Mayu Nakamura is a filmmaker who earned her MFA from the Graduate Film Program at New York University. She made her directorial debut with a fiction feature film, Summer of Stickleback (2006 Busan International Film Festival), followed by documentary features including Lonely Swallows – Living as the Children of Migrant Workers (2012), Alone in Fukushima (2015 Montreal World Film Festival) and Watch Out for the Patriot – Kunio Suzuki (2020). In addition to Alone Again in Fukushima, her latest work is a fiction feature film, Intimate Stranger (2021).

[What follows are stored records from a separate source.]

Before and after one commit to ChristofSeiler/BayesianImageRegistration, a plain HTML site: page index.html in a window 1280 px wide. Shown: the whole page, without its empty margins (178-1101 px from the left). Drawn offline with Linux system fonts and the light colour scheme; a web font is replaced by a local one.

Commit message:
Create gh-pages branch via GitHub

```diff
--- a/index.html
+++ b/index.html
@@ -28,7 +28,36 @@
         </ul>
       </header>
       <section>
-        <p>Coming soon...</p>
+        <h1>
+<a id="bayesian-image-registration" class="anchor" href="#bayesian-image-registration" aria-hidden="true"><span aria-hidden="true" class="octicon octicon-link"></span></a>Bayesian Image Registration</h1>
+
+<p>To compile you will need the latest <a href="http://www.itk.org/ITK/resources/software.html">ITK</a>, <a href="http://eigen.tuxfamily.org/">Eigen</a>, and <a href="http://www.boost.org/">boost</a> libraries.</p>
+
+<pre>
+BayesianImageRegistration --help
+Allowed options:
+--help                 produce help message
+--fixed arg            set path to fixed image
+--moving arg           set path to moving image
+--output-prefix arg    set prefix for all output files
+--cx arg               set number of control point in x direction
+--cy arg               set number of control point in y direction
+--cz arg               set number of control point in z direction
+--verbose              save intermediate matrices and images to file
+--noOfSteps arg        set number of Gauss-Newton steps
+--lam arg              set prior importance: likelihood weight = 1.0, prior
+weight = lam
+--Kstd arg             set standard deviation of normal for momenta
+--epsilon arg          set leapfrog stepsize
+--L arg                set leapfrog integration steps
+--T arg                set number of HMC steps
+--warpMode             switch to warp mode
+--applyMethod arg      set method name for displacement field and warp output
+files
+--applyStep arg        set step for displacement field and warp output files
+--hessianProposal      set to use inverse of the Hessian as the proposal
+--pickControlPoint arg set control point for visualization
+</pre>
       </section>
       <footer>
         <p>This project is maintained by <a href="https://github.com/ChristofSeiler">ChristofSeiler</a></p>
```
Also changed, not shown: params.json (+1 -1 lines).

Naoto Matsumura spent most of his life in his native town of Tomioka in Fukushima Prefecture. He worked in construction business for many years and was involved in the constructions of Fukushima First and Second Nuclear Power Plants. At the time of the nuclear disaster, he decided to remain in his home. He went around the town and found abandoned cats, dogs, and cows, and started feeding them. In 2017, the town of Tomioka announced that it was safe to return, but only elderly people have done so.
Barbara R. Ambros is a professor in East Asian Religions in the Department of Religious Studies at the University of North Carolina at Chapel Hill. Her research on Japanese Religions has focused on human-animal relationships, gender studies, and place and space. She has been serving as the co-chair of the Animals and Religion Unit of the American Academy of Religion since 2014. Her publications include Bones of Contention: Animals and Religion in Contemporary Japan (University of Hawai‘i Press, 2012), and Buddhist Beasts: Reflections on Animals in Asian Religions and Culture (2019; a special issue of Religion co-edited with Reiko Ohnuma). She is currently working on book project on Buddhist animal-release rituals in early modern Japan.
Joanna Sierks Smith is the Associate Director for State Outreach at Carolina Public Humanities, where she helps to facilitate publicly-engaged scholarship around the state. She is also a Ph.D. Candidate in the Department of Religious Studies at the University of North Carolina at Chapel Hill. In her research, she traces shifting sensibilities around nature, violence, and animality in American religious history. She is currently finishing a dissertation that examines the sacrificial dimensions of contemporary hog slaughter in North Carolina.
The Carolina Asia Center supports diverse Asia-related events. However, CAC co-sponsorship of any talk, seminar, documentary screening, film screening, performance or celebration does not constitute endorsement of or agreement with the views presented therein. As an academic institution, we value diverse perspectives that promote dialogue and understanding.